Backyard Bounty all-Tasmanian Vegie box: 21st August

This week’s box includes both cos lettuce hearts from Southern Fields and baby rocket leaves from Houston’s Farm – both from the lettuce family, and grown by two businesses that actually stem from the same human family – the Houstons – too!

Lettuce was originally cultivated by the Ancient Egyptians for the oil in its seeds – lettuce is prone to bolt to seed and the leaves become unpleasantly bitter when this occurs, which is why many lettuce aren’t grown to full maturity by commercial growers. The Egyptians were eating lettuce leaves more than 2000 years before the birth of Christ, but the Romans were probably the first to come up with the idea of serving it with an emulsion of vinegar and oil – more commonly known as vinaigrette. Curiously, however, this was commonly a dressing for cooked lettuce rather than raw lettuce. The three main types of lettuce which we include in our boxes – loose-leaf, headed (e.g. iceberg) and cos (also known as romaine) – can be positively identified in texts dating back to the 15th century.
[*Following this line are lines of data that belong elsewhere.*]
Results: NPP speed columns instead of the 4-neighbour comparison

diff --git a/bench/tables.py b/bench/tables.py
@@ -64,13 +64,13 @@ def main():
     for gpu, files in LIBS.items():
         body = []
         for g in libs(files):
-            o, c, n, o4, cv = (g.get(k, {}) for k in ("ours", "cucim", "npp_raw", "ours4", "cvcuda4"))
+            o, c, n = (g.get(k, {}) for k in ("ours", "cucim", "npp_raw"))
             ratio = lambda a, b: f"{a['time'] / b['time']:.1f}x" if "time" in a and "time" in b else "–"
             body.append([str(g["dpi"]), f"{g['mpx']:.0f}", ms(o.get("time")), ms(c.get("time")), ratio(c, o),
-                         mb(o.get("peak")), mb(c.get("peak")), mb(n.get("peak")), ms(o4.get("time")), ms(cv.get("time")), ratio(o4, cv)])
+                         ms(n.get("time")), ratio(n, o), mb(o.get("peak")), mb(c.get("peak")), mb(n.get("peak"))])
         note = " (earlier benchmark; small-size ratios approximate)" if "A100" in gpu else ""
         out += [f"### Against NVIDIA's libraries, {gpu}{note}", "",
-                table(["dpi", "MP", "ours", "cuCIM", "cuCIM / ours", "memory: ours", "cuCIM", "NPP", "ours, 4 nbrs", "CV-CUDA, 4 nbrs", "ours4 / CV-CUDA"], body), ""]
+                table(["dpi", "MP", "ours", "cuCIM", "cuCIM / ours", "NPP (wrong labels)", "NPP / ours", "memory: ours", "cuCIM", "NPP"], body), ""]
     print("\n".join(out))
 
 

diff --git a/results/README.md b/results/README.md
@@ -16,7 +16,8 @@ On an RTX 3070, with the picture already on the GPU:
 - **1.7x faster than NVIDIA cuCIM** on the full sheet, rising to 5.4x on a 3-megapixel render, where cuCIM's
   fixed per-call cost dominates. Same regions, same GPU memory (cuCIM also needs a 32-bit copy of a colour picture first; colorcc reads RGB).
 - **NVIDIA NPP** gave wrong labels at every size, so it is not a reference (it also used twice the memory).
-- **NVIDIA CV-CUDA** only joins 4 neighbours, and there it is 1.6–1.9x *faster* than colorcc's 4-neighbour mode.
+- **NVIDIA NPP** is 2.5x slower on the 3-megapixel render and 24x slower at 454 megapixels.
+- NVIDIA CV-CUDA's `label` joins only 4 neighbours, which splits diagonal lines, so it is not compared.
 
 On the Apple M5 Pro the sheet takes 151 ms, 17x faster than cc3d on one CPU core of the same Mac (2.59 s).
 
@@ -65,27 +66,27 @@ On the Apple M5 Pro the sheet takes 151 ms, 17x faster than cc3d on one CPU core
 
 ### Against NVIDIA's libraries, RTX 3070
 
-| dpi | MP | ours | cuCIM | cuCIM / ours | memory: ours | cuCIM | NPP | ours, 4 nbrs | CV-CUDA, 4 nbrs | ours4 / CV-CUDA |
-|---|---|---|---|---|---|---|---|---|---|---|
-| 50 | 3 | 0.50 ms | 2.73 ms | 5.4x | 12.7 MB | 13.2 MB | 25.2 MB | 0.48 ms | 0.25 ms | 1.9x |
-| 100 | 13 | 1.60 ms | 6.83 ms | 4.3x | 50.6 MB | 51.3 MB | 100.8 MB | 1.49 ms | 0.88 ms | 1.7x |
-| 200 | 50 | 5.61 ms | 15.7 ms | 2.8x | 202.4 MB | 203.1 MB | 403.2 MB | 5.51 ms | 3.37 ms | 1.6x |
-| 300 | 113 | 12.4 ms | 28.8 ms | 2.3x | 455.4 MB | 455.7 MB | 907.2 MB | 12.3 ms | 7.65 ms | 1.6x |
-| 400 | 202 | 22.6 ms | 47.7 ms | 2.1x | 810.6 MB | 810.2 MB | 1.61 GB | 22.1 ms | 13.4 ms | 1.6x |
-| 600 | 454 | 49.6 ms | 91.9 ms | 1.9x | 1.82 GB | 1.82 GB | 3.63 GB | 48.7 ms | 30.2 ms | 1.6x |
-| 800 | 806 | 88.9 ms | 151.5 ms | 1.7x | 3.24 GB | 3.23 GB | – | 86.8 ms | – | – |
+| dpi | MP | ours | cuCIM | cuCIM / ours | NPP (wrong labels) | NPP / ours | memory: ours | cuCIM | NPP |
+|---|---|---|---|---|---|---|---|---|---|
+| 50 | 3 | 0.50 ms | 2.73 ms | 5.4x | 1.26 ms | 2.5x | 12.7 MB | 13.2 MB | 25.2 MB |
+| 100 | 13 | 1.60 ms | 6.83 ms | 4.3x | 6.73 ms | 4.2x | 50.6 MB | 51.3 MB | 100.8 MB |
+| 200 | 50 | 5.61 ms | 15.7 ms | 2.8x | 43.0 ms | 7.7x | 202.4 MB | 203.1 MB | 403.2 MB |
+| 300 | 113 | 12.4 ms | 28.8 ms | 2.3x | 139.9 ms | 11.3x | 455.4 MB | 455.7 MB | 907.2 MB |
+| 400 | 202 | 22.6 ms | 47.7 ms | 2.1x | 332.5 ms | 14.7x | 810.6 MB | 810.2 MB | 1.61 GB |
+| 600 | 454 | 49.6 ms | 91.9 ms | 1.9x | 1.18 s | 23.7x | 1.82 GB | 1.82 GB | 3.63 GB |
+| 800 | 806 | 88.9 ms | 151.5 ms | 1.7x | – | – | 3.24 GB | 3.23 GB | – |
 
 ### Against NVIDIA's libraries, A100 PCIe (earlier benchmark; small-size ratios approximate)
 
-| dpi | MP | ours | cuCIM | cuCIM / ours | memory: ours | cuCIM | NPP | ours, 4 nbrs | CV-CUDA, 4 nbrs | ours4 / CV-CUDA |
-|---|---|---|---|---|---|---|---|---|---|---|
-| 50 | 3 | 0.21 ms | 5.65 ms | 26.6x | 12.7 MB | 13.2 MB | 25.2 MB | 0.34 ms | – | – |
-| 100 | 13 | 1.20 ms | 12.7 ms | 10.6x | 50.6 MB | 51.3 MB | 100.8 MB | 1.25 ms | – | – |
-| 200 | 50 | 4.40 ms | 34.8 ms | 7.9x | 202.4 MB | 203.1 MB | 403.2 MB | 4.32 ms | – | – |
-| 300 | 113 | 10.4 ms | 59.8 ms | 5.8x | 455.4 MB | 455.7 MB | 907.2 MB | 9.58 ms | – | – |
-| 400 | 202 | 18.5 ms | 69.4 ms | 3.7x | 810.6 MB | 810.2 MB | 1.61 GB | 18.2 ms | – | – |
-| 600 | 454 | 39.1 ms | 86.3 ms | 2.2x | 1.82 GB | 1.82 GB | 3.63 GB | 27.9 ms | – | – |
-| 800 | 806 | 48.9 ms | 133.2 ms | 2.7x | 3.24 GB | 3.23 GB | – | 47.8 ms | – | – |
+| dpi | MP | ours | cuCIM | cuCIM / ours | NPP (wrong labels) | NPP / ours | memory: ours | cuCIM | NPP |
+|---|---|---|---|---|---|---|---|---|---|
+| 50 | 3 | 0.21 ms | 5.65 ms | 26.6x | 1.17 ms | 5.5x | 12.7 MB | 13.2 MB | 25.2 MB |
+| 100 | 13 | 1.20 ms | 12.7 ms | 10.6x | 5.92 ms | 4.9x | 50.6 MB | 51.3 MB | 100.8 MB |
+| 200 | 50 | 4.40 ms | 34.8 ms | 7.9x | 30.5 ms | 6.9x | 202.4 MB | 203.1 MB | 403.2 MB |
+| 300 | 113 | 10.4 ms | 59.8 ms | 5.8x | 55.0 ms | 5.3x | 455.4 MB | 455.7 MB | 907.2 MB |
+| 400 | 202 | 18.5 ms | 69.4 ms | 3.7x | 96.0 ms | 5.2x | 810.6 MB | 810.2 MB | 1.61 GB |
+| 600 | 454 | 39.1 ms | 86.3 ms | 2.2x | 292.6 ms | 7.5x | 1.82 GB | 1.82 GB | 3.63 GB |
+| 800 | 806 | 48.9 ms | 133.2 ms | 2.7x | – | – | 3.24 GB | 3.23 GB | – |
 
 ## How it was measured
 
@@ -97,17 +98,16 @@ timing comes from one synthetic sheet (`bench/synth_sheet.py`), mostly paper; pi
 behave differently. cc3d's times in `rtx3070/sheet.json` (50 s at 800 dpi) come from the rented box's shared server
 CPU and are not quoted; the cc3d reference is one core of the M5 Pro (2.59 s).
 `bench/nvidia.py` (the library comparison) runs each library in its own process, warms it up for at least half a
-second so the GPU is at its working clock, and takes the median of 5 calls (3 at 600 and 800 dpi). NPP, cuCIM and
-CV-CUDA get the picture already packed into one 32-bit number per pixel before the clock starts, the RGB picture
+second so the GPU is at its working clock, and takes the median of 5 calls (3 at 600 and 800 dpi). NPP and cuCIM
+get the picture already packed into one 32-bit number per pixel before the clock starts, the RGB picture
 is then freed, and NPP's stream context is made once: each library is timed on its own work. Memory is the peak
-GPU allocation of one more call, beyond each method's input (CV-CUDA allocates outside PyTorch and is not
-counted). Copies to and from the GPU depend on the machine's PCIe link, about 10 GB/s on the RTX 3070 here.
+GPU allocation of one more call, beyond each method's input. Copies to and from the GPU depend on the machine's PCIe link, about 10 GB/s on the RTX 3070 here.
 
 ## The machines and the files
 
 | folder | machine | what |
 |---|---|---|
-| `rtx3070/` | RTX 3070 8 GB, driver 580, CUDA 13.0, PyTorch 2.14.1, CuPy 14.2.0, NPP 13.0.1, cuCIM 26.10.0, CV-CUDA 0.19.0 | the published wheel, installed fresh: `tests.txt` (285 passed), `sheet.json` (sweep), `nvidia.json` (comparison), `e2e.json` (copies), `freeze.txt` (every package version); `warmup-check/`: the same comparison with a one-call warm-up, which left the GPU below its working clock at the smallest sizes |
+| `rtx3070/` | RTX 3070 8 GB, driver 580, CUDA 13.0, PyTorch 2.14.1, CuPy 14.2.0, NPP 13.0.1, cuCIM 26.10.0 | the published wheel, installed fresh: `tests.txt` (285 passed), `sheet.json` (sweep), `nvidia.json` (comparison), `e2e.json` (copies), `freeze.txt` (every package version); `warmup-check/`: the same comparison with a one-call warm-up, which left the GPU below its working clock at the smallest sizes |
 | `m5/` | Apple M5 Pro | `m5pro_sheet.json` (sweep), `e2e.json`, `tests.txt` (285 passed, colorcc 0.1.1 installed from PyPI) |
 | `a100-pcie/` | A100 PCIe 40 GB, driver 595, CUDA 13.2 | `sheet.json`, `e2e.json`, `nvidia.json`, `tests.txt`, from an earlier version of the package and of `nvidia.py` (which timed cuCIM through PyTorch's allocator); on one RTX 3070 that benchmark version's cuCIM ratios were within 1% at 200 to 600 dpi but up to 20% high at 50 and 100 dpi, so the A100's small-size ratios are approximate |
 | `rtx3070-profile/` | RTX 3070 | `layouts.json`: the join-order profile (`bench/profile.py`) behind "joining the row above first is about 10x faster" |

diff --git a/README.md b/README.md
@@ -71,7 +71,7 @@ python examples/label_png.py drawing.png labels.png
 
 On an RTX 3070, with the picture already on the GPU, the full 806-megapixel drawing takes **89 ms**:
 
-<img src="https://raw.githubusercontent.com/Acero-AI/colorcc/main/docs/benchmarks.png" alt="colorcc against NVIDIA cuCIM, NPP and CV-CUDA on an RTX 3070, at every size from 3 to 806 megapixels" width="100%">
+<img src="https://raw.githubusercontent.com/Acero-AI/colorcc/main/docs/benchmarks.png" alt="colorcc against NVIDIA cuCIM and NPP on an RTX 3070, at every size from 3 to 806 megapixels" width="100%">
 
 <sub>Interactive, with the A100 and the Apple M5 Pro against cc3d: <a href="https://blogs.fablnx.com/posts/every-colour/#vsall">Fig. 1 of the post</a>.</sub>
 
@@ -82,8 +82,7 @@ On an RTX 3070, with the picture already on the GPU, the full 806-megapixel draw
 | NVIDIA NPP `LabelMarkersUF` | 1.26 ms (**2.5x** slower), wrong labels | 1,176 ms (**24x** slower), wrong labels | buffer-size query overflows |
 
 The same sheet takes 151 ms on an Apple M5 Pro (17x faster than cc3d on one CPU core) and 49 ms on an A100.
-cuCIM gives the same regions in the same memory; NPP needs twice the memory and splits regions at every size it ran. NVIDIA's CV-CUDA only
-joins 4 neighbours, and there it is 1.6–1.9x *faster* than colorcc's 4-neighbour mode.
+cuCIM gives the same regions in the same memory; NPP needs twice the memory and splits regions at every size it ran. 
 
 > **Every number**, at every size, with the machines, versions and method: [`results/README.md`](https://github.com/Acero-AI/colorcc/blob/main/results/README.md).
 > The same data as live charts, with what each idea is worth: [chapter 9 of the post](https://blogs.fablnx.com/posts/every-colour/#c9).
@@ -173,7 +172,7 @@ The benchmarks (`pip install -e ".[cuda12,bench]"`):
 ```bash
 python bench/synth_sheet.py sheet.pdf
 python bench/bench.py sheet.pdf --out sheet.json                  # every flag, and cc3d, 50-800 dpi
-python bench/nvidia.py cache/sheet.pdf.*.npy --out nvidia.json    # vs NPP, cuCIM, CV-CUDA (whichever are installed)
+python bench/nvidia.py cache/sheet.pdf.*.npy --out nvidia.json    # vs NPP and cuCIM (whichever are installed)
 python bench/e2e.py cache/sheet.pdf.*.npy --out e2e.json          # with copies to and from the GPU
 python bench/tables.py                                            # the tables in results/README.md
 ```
Lettuce has often been ascribed medicinal properties – many of which pertain to increased or reduced “virility” – but it actually does contain a low level narcotic, which is concentrated in the white liquid that exudes when the central stem of a lettuce is cut. It is also a rich source of Vitamin K, required for the formation of blood-clots.

Lettuce and salads are often considered a summer food, but they’re generally easier to grow and distribute in the middle seasons (autumn, spring) as higher temperatures accelerate seed growth, and leaves will tend to wilt if not kept cold (although cold, wet conditions create a range of other problems too). The latter issue heavily limited the marketability of lettuce as a crop until the introduction of a range of technologies in the 20th century – first and foremost refrigeration, but mechanised harvest, in-field refrigeration, and plastic packaging with a modified balance of atmospheric gases were also critical to the growth in washed and bagged loose-leaf lettuce like the rocket included in this week’s boxes.